At this time of year, many of us spend as much time as we can outside, enjoying the sun before the temperatures start to drop again (all too soon). Like us, dogs also tend to relish the summer weather, but it is important to take measures to ensure that it does not become too much for them.
As humans, we mainly keep our bodies from overheating by dilating the blood vessels in our skin to allow heat to escape, and by sweating. Sweating results in heat loss when the moisture evaporates off of the skin. The blood vessels in canine skin also dilate in hot weather. Dogs, however, are only able to sweat through their paw pads, so this cannot be a significant source of temperature regulation for them. Their alternative is to pant, which functions in a similar way to sweating in that it induces cooling via evaporation. The fact that this is a more localized method, and that most dogs are covered in fur, increases the risk that they may not be able to cool themselves sufficiently.
Furthermore, there are certain factors that hinder a dog’s ability to thermo-regulate, or control their body temperatures. Studies have shown that brachycephalic dogs, or those with "pushed-in" faces (such as Pugs, Bulldogs, and Shih-tzus), are generally not able to cool themselves as effectively due to differences in their respiratory anatomy. They breathe more quickly when exposed to excessive heat than do longer-nosed dogs, but their panting is less successful at preventing their body temperatures from rising. Dogs that are overweight also have a reduced ability to thermo-regulate: like brachycephalic dogs, they are less able to breathe efficiently.
When dogs are exposed to excessive heat and are not able to adequately keep themselves cool, their temperatures can climb dangerously high, resulting in heat exhaustion and heat stroke. Severe hyperthermia in dogs causes inflammation throughout the body, which in turn can lead to excessive blood clotting, and this can result in organ failure and death.
Most importantly, how can we, as their owners and caretakers, prevent this from happening? In the summer, it is best to minimize dogs’ exposure to heat by walking them in the early morning and late evening, when the air is cooler, and keeping them inside in the middle of the day. This also prevents their paw pads from becoming burnt when walking on hot pavement. Dogs should have access to fresh drinking water at all times, and should never be left alone in the car: on an 80°F day, the temperature within a car can rise to 110°F in less than 20 minutes. It is important to watch for heavy panting, weakness, lethargy, vomiting, diarrhea, and collapse, as these are all signs of heat stress. If any of this occurs, it is recommended to bring your dog to a cool area, and call your veterinarian.
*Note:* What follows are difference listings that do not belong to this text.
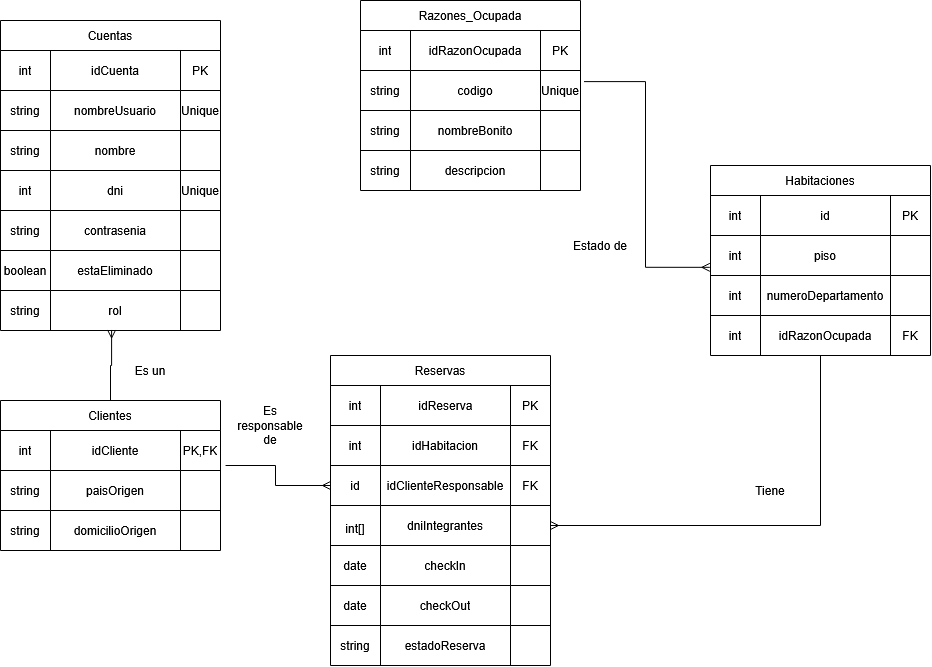
Above: HOTEL DER.drawio.png in Lucas-Lanari/TPfinalSistemaDeHotel (draw.io), before the change. Source tidied: cells renumbered, new cells last; positions are measured from the earlier drawing's top-left corner, leaving out a move shared by most shapes.
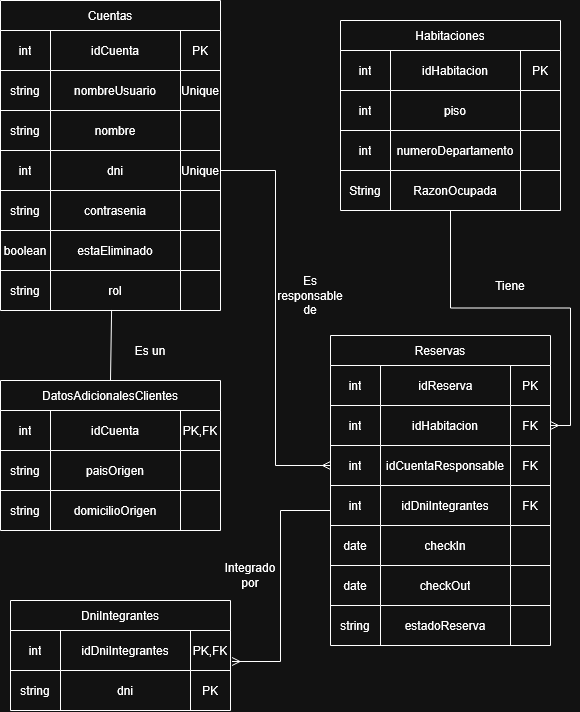
Later version of the same file.

Commit message:
Actualización del DER

Eliminado Razon_Ocupada como tabla porque es un ENUM y no va en la base de datos.
Eliminado el enlace entre Clientes y Reservas y readaptado a Cuentas.
Corregido el error de dniIntegrantes y creada la tabla que requería originalmente.

What changed in the source:
```diff
@@ -92,10 +92,10 @@
     <mxCell id="31" style="shape=partialRectangle;html=1;whiteSpace=wrap;strokeColor=inherit;overflow=hidden;fillColor=none;top=0;left=0;bottom=0;right=0;" parent="28" vertex="1">
       <mxGeometry x="180" width="40" height="40" as="geometry" />
     </mxCell>
-    <mxCell id="32" style="edgeStyle=orthogonalEdgeStyle;rounded=0;jettySize=auto;html=1;exitX=1.023;exitY=0.875;exitDx=0;exitDy=0;entryX=0;entryY=0.5;entryDx=0;entryDy=0;endArrow=ERmany;endFill=0;exitPerimeter=0;" parent="1" edge="1" source="35" target="58">
-      <mxGeometry relative="1" as="geometry" />
+    <mxCell id="32" style="edgeStyle=orthogonalEdgeStyle;rounded=0;jettySize=auto;html=1;exitX=1;exitY=0.5;exitDx=0;exitDy=0;entryX=0;entryY=0.5;entryDx=0;entryDy=0;endArrow=ERmany;endFill=0;" parent="1" edge="1" source="16" target="58">
+      <mxGeometry x="0.69" relative="1" as="geometry" />
     </mxCell>
-    <mxCell id="33" value="Clientes" style="swimlane;fontStyle=0;horizontal=1;startSize=30;whiteSpace=wrap;html=1;" parent="1" vertex="1">
+    <mxCell id="33" value="DatosAdicionalesClientes" style="swimlane;fontStyle=0;horizontal=1;startSize=30;whiteSpace=wrap;html=1;" parent="1" vertex="1">
       <mxGeometry y="400" width="220" height="30" as="geometry" />
     </mxCell>
     <mxCell id="34" style="shape=table;startSize=0;fixedHeader=1;" parent="1" vertex="1">
@@ -107,7 +107,7 @@
     <mxCell id="36" value="int" style="shape=partialRectangle;html=1;whiteSpace=wrap;strokeColor=inherit;overflow=hidden;fillColor=none;top=0;left=0;bottom=0;right=0;" parent="35" vertex="1">
       <mxGeometry width="50" height="40" as="geometry" />
     </mxCell>
-    <mxCell id="37" value="idCliente" style="shape=partialRectangle;html=1;whiteSpace=wrap;strokeColor=inherit;overflow=hidden;fillColor=none;top=0;left=0;bottom=0;right=0;" parent="35" vertex="1">
+    <mxCell id="37" value="idCuenta" style="shape=partialRectangle;html=1;whiteSpace=wrap;strokeColor=inherit;overflow=hidden;fillColor=none;top=0;left=0;bottom=0;right=0;" parent="35" vertex="1">
       <mxGeometry x="50" width="130" height="40" as="geometry" />
     </mxCell>
     <mxCell id="38" value="PK,FK" style="shape=partialRectangle;html=1;whiteSpace=wrap;strokeColor=inherit;overflow=hidden;fillColor=none;top=0;left=0;bottom=0;right=0;" parent="35" vertex="1">
@@ -137,8 +137,12 @@
     <mxCell id="46" style="shape=partialRectangle;html=1;whiteSpace=wrap;strokeColor=inherit;overflow=hidden;fillColor=none;top=0;left=0;bottom=0;right=0;" parent="43" vertex="1">
       <mxGeometry x="180" width="40" height="40" as="geometry" />
     </mxCell>
-    <mxCell id="47" style="edgeStyle=orthogonalEdgeStyle;rounded=0;jettySize=auto;html=1;exitX=0.5;exitY=0;exitDx=0;exitDy=0;entryX=0.505;entryY=0.987;entryDx=0;entryDy=0;entryPerimeter=0;endArrow=ERmany;endFill=0;startArrow=none;startFill=0;" parent="1" edge="1" source="33" target="28">
-      <mxGeometry relative="1" as="geometry" />
+    <mxCell id="47" style="edgeStyle=orthogonalEdgeStyle;rounded=0;jettySize=auto;html=1;exitX=0.5;exitY=0;exitDx=0;exitDy=0;entryX=0.505;entryY=0.987;entryDx=0;entryDy=0;entryPerimeter=0;endArrow=none;endFill=0;startArrow=none;startFill=0;" parent="1" edge="1" source="33" target="28">
+      <mxGeometry x="0.01" relative="1" as="geometry">
+        <Array as="points">
+          <mxPoint x="111.1" y="400" />
+        </Array>
+      </mxGeometry>
     </mxCell>
     <mxCell id="48" value="Reservas" style="swimlane;fontStyle=0;horizontal=1;startSize=30;whiteSpace=wrap;html=1;" parent="1" vertex="1">
       <mxGeometry x="330" y="355" width="220" height="30" as="geometry" />
@@ -173,10 +177,10 @@
     <mxCell id="58" style="shape=tableRow;horizontal=0;startSize=0;swimlaneHead=0;swimlaneBody=0;strokeColor=inherit;top=0;left=0;bottom=0;right=0;fillColor=none;points=[[0,0.5],[1,0.5]];portConstraint=eastwest;fixedHeader=1;" parent="49" vertex="1">
       <mxGeometry y="80" width="220" height="40" as="geometry" />
     </mxCell>
-    <mxCell id="59" value="id" style="shape=partialRectangle;html=1;whiteSpace=wrap;strokeColor=inherit;overflow=hidden;fillColor=none;top=0;left=0;bottom=0;right=0;" parent="58" vertex="1">
+    <mxCell id="59" value="int" style="shape=partialRectangle;html=1;whiteSpace=wrap;strokeColor=inherit;overflow=hidden;fillColor=none;top=0;left=0;bottom=0;right=0;" parent="58" vertex="1">
       <mxGeometry width="50" height="40" as="geometry" />
     </mxCell>
-    <mxCell id="60" value="idClienteResponsable" style="shape=partialRectangle;html=1;whiteSpace=wrap;strokeColor=inherit;overflow=hidden;fillColor=none;top=0;left=0;bottom=0;right=0;" parent="58" vertex="1">
+    <mxCell id="60" value="idCuentaResponsable" style="shape=partialRectangle;html=1;whiteSpace=wrap;strokeColor=inherit;overflow=hidden;fillColor=none;top=0;left=0;bottom=0;right=0;" parent="58" vertex="1">
       <mxGeometry x="50" width="130" height="40" as="geometry" />
     </mxCell>
     <mxCell id="61" value="FK" style="shape=partialRectangle;html=1;whiteSpace=wrap;strokeColor=inherit;overflow=hidden;fillColor=none;top=0;left=0;bottom=0;right=0;" parent="58" vertex="1">
@@ -185,13 +189,13 @@
     <mxCell id="62" style="shape=tableRow;horizontal=0;startSize=0;swimlaneHead=0;swimlaneBody=0;strokeColor=inherit;top=0;left=0;bottom=0;right=0;fillColor=none;points=[[0,0.5],[1,0.5]];portConstraint=eastwest;fixedHeader=1;" parent="49" vertex="1">
       <mxGeometry y="120" width="220" height="40" as="geometry" />
     </mxCell>
-    <mxCell id="63" value="&#10;int[] &#10;&#10;" style="shape=partialRectangle;html=1;whiteSpace=wrap;strokeColor=inherit;overflow=hidden;fillColor=none;top=0;left=0;bottom=0;right=0;" parent="62" vertex="1">
+    <mxCell id="63" value="int" style="shape=partialRectangle;html=1;whiteSpace=wrap;strokeColor=inherit;overflow=hidden;fillColor=none;top=0;left=0;bottom=0;right=0;" parent="62" vertex="1">
       <mxGeometry width="50" height="40" as="geometry" />
     </mxCell>
-    <mxCell id="64" value="dniIntegrantes" style="shape=partialRectangle;html=1;whiteSpace=wrap;strokeColor=inherit;overflow=hidden;fillColor=none;top=0;left=0;bottom=0;right=0;" parent="62" vertex="1">
+    <mxCell id="64" value="idDniIntegrantes" style="shape=partialRectangle;html=1;whiteSpace=wrap;strokeColor=inherit;overflow=hidden;fillColor=none;top=0;left=0;bottom=0;right=0;" parent="62" vertex="1">
       <mxGeometry x="50" width="130" height="40" as="geometry" />
     </mxCell>
-    <mxCell id="65" style="shape=partialRectangle;html=1;whiteSpace=wrap;strokeColor=inherit;overflow=hidden;fillColor=none;top=0;left=0;bottom=0;right=0;" parent="62" vertex="1">
+    <mxCell id="65" value="FK" style="shape=partialRectangle;html=1;whiteSpace=wrap;strokeColor=inherit;overflow=hidden;fillColor=none;top=0;left=0;bottom=0;right=0;" parent="62" vertex="1">
       <mxGeometry x="180" width="40" height="40" as="geometry" />
     </mxCell>
     <mxCell id="66" style="shape=tableRow;horizontal=0;startSize=0;swimlaneHead=0;swimlaneBody=0;strokeColor=inherit;top=0;left=0;bottom=0;right=0;fillColor=none;fixedHeader=1;" parent="49" vertex="1">
@@ -230,68 +234,14 @@
     <mxCell id="77" style="shape=partialRectangle;html=1;whiteSpace=wrap;strokeColor=inherit;overflow=hidden;fillColor=none;top=0;left=0;bottom=0;right=0;" parent="74" vertex="1">
       <mxGeometry x="180" width="40" height="40" as="geometry" />
     </mxCell>
-    <mxCell id="78" value="Razones_Ocupada" style="swimlane;fontStyle=0;horizontal=1;startSize=30;whiteSpace=wrap;html=1;" parent="1" vertex="1">
-      <mxGeometry x="360" width="220" height="30" as="geometry" />
-    </mxCell>
-    <mxCell id="79" style="shape=table;startSize=0;fixedHeader=1;" parent="1" vertex="1">
-      <mxGeometry x="360" y="30" width="220" height="160" as="geometry" />
-    </mxCell>
-    <mxCell id="80" style="shape=tableRow;horizontal=0;startSize=0;swimlaneHead=0;swimlaneBody=0;strokeColor=inherit;top=0;left=0;bottom=0;right=0;fillColor=none;points=[[0,0.5],[1,0.5]];portConstraint=eastwest;fixedHeader=1;" parent="79" vertex="1">
-      <mxGeometry width="220" height="40" as="geometry" />
-    </mxCell>
-    <mxCell id="81" value="int" style="shape=partialRectangle;html=1;whiteSpace=wrap;strokeColor=inherit;overflow=hidden;fillColor=none;top=0;left=0;bottom=0;right=0;" parent="80" vertex="1">
-      <mxGeometry width="50" height="40" as="geometry" />
-    </mxCell>
-    <mxCell id="82" value="idRazonOcupada" style="shape=partialRectangle;html=1;whiteSpace=wrap;strokeColor=inherit;overflow=hidden;fillColor=none;top=0;left=0;bottom=0;right=0;" parent="80" vertex="1">
-      <mxGeometry x="50" width="130" height="40" as="geometry" />
-    </mxCell>
-    <mxCell id="83" value="PK" style="shape=partialRectangle;html=1;whiteSpace=wrap;strokeColor=inherit;overflow=hidden;fillColor=none;top=0;left=0;bottom=0;right=0;" parent="80" vertex="1">
-      <mxGeometry x="180" width="40" height="40" as="geometry" />
-    </mxCell>
-    <mxCell id="84" style="shape=tableRow;horizontal=0;startSize=0;swimlaneHead=0;swimlaneBody=0;strokeColor=inherit;top=0;left=0;bottom=0;right=0;fillColor=none;points=[[0,0.5],[1,0.5]];portConstraint=eastwest;fixedHeader=1;" parent="79" vertex="1">
-      <mxGeometry y="40" width="220" height="40" as="geometry" />
-    </mxCell>
-    <mxCell id="85" value="string" style="shape=partialRectangle;html=1;whiteSpace=wrap;strokeColor=inherit;overflow=hidden;fillColor=none;top=0;left=0;bottom=0;right=0;" parent="84" vertex="1">
-      <mxGeometry width="50" height="40" as="geometry" />
-    </mxCell>
-    <mxCell id="86" value="codigo" style="shape=partialRectangle;html=1;whiteSpace=wrap;strokeColor=inherit;overflow=hidden;fillColor=none;top=0;left=0;bottom=0;right=0;" parent="84" vertex="1">
-      <mxGeometry x="50" width="130" height="40" as="geometry" />
-    </mxCell>
-    <mxCell id="87" value="Unique" style="shape=partialRectangle;html=1;whiteSpace=wrap;strokeColor=inherit;overflow=hidden;fillColor=none;top=0;left=0;bottom=0;right=0;" parent="84" vertex="1">
-      <mxGeometry x="180" width="40" height="40" as="geometry" />
-    </mxCell>
-    <mxCell id="88" style="shape=tableRow;horizontal=0;startSize=0;swimlaneHead=0;swimlaneBody=0;strokeColor=inherit;top=0;left=0;bottom=0;right=0;fillColor=none;fixedHeader=1;" parent="79" vertex="1">
-      <mxGeometry y="80" width="220" height="40" as="geometry" />
-    </mxCell>
-    <mxCell id="89" value="string" style="shape=partialRectangle;html=1;whiteSpace=wrap;strokeColor=inherit;overflow=hidden;fillColor=none;top=0;left=0;bottom=0;right=0;" parent="88" vertex="1">
-      <mxGeometry width="50" height="40" as="geometry" />
-    </mxCell>
-    <mxCell id="90" value="nombreBonito" style="shape=partialRectangle;html=1;whiteSpace=wrap;strokeColor=inherit;overflow=hidden;fillColor=none;top=0;left=0;bottom=0;right=0;" parent="88" vertex="1">
-      <mxGeometry x="50" width="130" height="40" as="geometry" />
-    </mxCell>
-    <mxCell id="91" style="shape=partialRectangle;html=1;whiteSpace=wrap;strokeColor=inherit;overflow=hidden;fillColor=none;top=0;left=0;bottom=0;right=0;" parent="88" vertex="1">
-      <mxGeometry x="180" width="40" height="40" as="geometry" />
-    </mxCell>
-    <mxCell id="92" style="shape=tableRow;horizontal=0;startSize=0;swimlaneHead=0;swimlaneBody=0;strokeColor=inherit;top=0;left=0;bottom=0;right=0;fillColor=none;fixedHeader=1;" parent="79" vertex="1">
-      <mxGeometry y="120" width="220" height="40" as="geometry" />
-    </mxCell>
-    <mxCell id="93" value="string" style="shape=partialRectangle;html=1;whiteSpace=wrap;strokeColor=inherit;overflow=hidden;fillColor=none;top=0;left=0;bottom=0;right=0;" parent="92" vertex="1">
-      <mxGeometry width="50" height="40" as="geometry" />
-    </mxCell>
-    <mxCell id="94" value="descripcion" style="shape=partialRectangle;html=1;whiteSpace=wrap;strokeColor=inherit;overflow=hidden;fillColor=none;top=0;left=0;bottom=0;right=0;" parent="92" vertex="1">
-      <mxGeometry x="50" width="130" height="40" as="geometry" />
-    </mxCell>
-    <mxCell id="95" style="shape=partialRectangle;html=1;whiteSpace=wrap;strokeColor=inherit;overflow=hidden;fillColor=none;top=0;left=0;bottom=0;right=0;" parent="92" vertex="1">
-      <mxGeometry x="180" width="40" height="40" as="geometry" />
-    </mxCell>
     <mxCell id="96" value="Habitaciones" style="swimlane;fontStyle=0;horizontal=1;startSize=30;whiteSpace=wrap;html=1;" parent="1" vertex="1">
-      <mxGeometry x="710" y="165" width="220" height="30" as="geometry" />
+      <mxGeometry x="340" y="40" width="220" height="30" as="geometry" />
     </mxCell>
-    <mxCell id="97" style="edgeStyle=orthogonalEdgeStyle;rounded=0;jettySize=auto;html=1;exitX=0.5;exitY=1;exitDx=0;exitDy=0;entryX=1;entryY=0.5;entryDx=0;entryDy=0;endArrow=ERmany;endFill=0;" parent="1" edge="1" source="98" target="62">
+    <mxCell id="97" style="edgeStyle=orthogonalEdgeStyle;rounded=0;jettySize=auto;html=1;exitX=0.5;exitY=1;exitDx=0;exitDy=0;entryX=1;entryY=0.5;entryDx=0;entryDy=0;endArrow=ERmany;endFill=0;" parent="1" edge="1" source="98" target="54">
       <mxGeometry relative="1" as="geometry" />
     </mxCell>
     <mxCell id="98" style="shape=table;startSize=0;fixedHeader=1;" parent="1" vertex="1">
-      <mxGeometry x="710" y="195" width="220" height="160" as="geometry" />
+      <mxGeometry x="340" y="70" width="220" height="160" as="geometry" />
     </mxCell>
     <mxCell id="99" style="shape=tableRow;horizontal=0;startSize=0;swimlaneHead=0;swimlaneBody=0;strokeColor=inherit;top=0;left=0;bottom=0;right=0;fillColor=none;fixedHeader=1;" parent="98" vertex="1">
       <mxGeometry width="220" height="40" as="geometry" />
@@ -299,7 +249,7 @@
     <mxCell id="100" value="int" style="shape=partialRectangle;html=1;whiteSpace=wrap;strokeColor=inherit;overflow=hidden;fillColor=none;top=0;left=0;bottom=0;right=0;" parent="99" vertex="1">
       <mxGeometry width="50" height="40" as="geometry" />
     </mxCell>
-    <mxCell id="101" value="id" style="shape=partialRectangle;html=1;whiteSpace=wrap;strokeColor=inherit;overflow=hidden;fillColor=none;top=0;left=0;bottom=0;right=0;" parent="99" vertex="1">
+    <mxCell id="101" value="idHabitacion" style="shape=partialRectangle;html=1;whiteSpace=wrap;strokeColor=inherit;overflow=hidden;fillColor=none;top=0;left=0;bottom=0;right=0;" parent="99" vertex="1">
       <mxGeometry x="50" width="130" height="40" as="geometry" />
     </mxCell>
     <mxCell id="102" value="PK" style="shape=partialRectangle;html=1;whiteSpace=wrap;strokeColor=inherit;overflow=hidden;fillColor=none;top=0;left=0;bottom=0;right=0;" parent="99" vertex="1">
@@ -332,29 +282,64 @@
     <mxCell id="111" style="shape=tableRow;horizontal=0;startSize=0;swimlaneHead=0;swimlaneBody=0;strokeColor=inherit;top=0;left=0;bottom=0;right=0;fillColor=none;fixedHeader=1;" parent="98" vertex="1">
       <mxGeometry y="120" width="220" height="40" as="geometry" />
     </mxCell>
-    <mxCell id="112" value="int" style="shape=partialRectangle;html=1;whiteSpace=wrap;strokeColor=inherit;overflow=hidden;fillColor=none;top=0;left=0;bottom=0;right=0;" parent="111" vertex="1">
+    <mxCell id="112" value="String" style="shape=partialRectangle;html=1;whiteSpace=wrap;strokeColor=inherit;overflow=hidden;fillColor=none;top=0;left=0;bottom=0;right=0;" parent="111" vertex="1">
       <mxGeometry width="50" height="40" as="geometry" />
     </mxCell>
-    <mxCell id="113" value="idRazonOcupada" style="shape=partialRectangle;html=1;whiteSpace=wrap;strokeColor=inherit;overflow=hidden;fillColor=none;top=0;left=0;bottom=0;right=0;" parent="111" vertex="1">
+    <mxCell id="113" value="RazonOcupada" style="shape=partialRectangle;html=1;whiteSpace=wrap;strokeColor=inherit;overflow=hidden;fillColor=none;top=0;left=0;bottom=0;right=0;" parent="111" vertex="1">
       <mxGeometry x="50" width="130" height="40" as="geometry" />
     </mxCell>
-    <mxCell id="114" value="FK" style="shape=partialRectangle;html=1;whiteSpace=wrap;strokeColor=inherit;overflow=hidden;fillColor=none;top=0;left=0;bottom=0;right=0;" parent="111" vertex="1">
+    <mxCell id="114" style="shape=partialRectangle;html=1;whiteSpace=wrap;strokeColor=inherit;overflow=hidden;fillColor=none;top=0;left=0;bottom=0;right=0;" parent="111" vertex="1">
       <mxGeometry x="180" width="40" height="40" as="geometry" />
     </mxCell>
-    <mxCell id="115" style="edgeStyle=orthogonalEdgeStyle;rounded=0;jettySize=auto;html=1;exitX=1.016;exitY=0.278;exitDx=0;exitDy=0;entryX=-0.003;entryY=0.796;entryDx=0;entryDy=0;entryPerimeter=0;exitPerimeter=0;endArrow=ERmany;endFill=0;" parent="1" edge="1" source="84" target="103">
-      <mxGeometry relative="1" as="geometry" />
-    </mxCell>
     <mxCell id="116" value="Es un" style="text;html=1;whiteSpace=wrap;strokeColor=none;fillColor=none;align=center;verticalAlign=middle;rounded=0;" parent="1" vertex="1">
       <mxGeometry x="120" y="355" width="60" height="30" as="geometry" />
     </mxCell>
     <mxCell id="117" value="Es responsable de" style="text;html=1;whiteSpace=wrap;strokeColor=none;fillColor=none;align=center;verticalAlign=middle;rounded=0;" parent="1" vertex="1">
-      <mxGeometry x="240" y="410" width="60" height="30" as="geometry" />
+      <mxGeometry x="280" y="300" width="60" height="30" as="geometry" />
     </mxCell>
     <mxCell id="118" value="Tiene" style="text;html=1;whiteSpace=wrap;strokeColor=none;fillColor=none;align=center;verticalAlign=middle;rounded=0;" parent="1" vertex="1">
-      <mxGeometry x="740" y="475" width="60" height="30" as="geometry" />
+      <mxGeometry x="480" y="290" width="60" height="30" as="geometry" />
     </mxCell>
-    <mxCell id="119" value="Estado de" style="text;html=1;whiteSpace=wrap;strokeColor=none;fillColor=none;align=center;verticalAlign=middle;rounded=0;" parent="1" vertex="1">
-      <mxGeometry x="570" y="230" width="60" height="30" as="geometry" />
-    </mxCell>
+    <mxCell id="120" style="edgeStyle=orthogonalEdgeStyle;rounded=0;jettySize=auto;html=1;defaultLabelBackgroundColor=page;endArrow=ERmany;endFill=0;entryX=1.007;entryY=0.775;entryDx=0;entryDy=0;entryPerimeter=0;" parent="1" edge="1" source="62" target="80">
+      <mxGeometry x="-0.01" relative="1" as="geometry">
+        <Array as="points">
+          <mxPoint x="280" y="530" />
+          <mxPoint x="280" y="681" />
+        </Array>
+      </mxGeometry>
+    </mxCell>
+    <mxCell id="121" value="DniIntegrantes" style="swimlane;fontStyle=0;horizontal=1;startSize=30;whiteSpace=wrap;html=1;" parent="1" vertex="1">
+      <mxGeometry x="10" y="620" width="220" height="30" as="geometry" />
+    </mxCell>
+    <mxCell id="122" style="shape=table;startSize=0;fixedHeader=1;" parent="1" vertex="1">
+      <mxGeometry x="10" y="650" width="220" height="80" as="geometry" />
+    </mxCell>
+    <mxCell id="80" style="shape=tableRow;horizontal=0;startSize=0;swimlaneHead=0;swimlaneBody=0;strokeColor=inherit;top=0;left=0;bottom=0;right=0;fillColor=none;points=[[0,0.5],[1,0.5]];portConstraint=eastwest;fixedHeader=1;" parent="122" vertex="1">
+      <mxGeometry width="220" height="40" as="geometry" />
+    </mxCell>
+    <mxCell id="81" value="int" style="shape=partialRectangle;html=1;whiteSpace=wrap;strokeColor=inherit;overflow=hidden;fillColor=none;top=0;left=0;bottom=0;right=0;" parent="80" vertex="1">
+      <mxGeometry width="50" height="40" as="geometry" />
+    </mxCell>
+    <mxCell id="123" value="idDniIntegrantes" style="shape=partialRectangle;html=1;whiteSpace=wrap;strokeColor=inherit;overflow=hidden;fillColor=none;top=0;left=0;bottom=0;right=0;" parent="80" vertex="1">
+      <mxGeometry x="50" width="130" height="40" as="geometry" />
+    </mxCell>
+    <mxCell id="124" value="PK,FK" style="shape=partialRectangle;html=1;whiteSpace=wrap;strokeColor=inherit;overflow=hidden;fillColor=none;top=0;left=0;bottom=0;right=0;" parent="80" vertex="1">
+      <mxGeometry x="180" width="40" height="40" as="geometry" />
+    </mxCell>
+    <mxCell id="84" style="shape=tableRow;horizontal=0;startSize=0;swimlaneHead=0;swimlaneBody=0;strokeColor=inherit;top=0;left=0;bottom=0;right=0;fillColor=none;points=[[0,0.5],[1,0.5]];portConstraint=eastwest;fixedHeader=1;" parent="122" vertex="1">
+      <mxGeometry y="40" width="220" height="40" as="geometry" />
+    </mxCell>
+    <mxCell id="125" value="string" style="shape=partialRectangle;html=1;whiteSpace=wrap;strokeColor=inherit;overflow=hidden;fillColor=none;top=0;left=0;bottom=0;right=0;" parent="84" vertex="1">
+      <mxGeometry width="50" height="40" as="geometry" />
+    </mxCell>
+    <mxCell id="126" value="dni" style="shape=partialRectangle;html=1;whiteSpace=wrap;strokeColor=inherit;overflow=hidden;fillColor=none;top=0;left=0;bottom=0;right=0;" parent="84" vertex="1">
+      <mxGeometry x="50" width="130" height="40" as="geometry" />
+    </mxCell>
+    <mxCell id="83" value="PK" style="shape=partialRectangle;html=1;whiteSpace=wrap;strokeColor=inherit;overflow=hidden;fillColor=none;top=0;left=0;bottom=0;right=0;" parent="84" vertex="1">
+      <mxGeometry x="180" width="40" height="40" as="geometry" />
+    </mxCell>
+    <mxCell id="127" value="Integrado por" style="text;html=1;whiteSpace=wrap;strokeColor=none;fillColor=none;align=center;verticalAlign=middle;rounded=0;" parent="1" vertex="1">
+      <mxGeometry x="220" y="580" width="60" height="30" as="geometry" />
+    </mxCell>
   </root>
 </mxGraphModel>
```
With these safety tips, we can help our dogs-- and ourselves-- to continue to enjoy the rest of this summer.
Should you have any questions, comments or concerns, please don't hesitate to contact us by phone at 845-876-6008, or by e-mail at [email protected].
Thank you for continuing to trust Rhinebeck Animal Hospital as part of your pet's health care team!
With warmest regards, Your friends at Rhinebeck Animal Hospital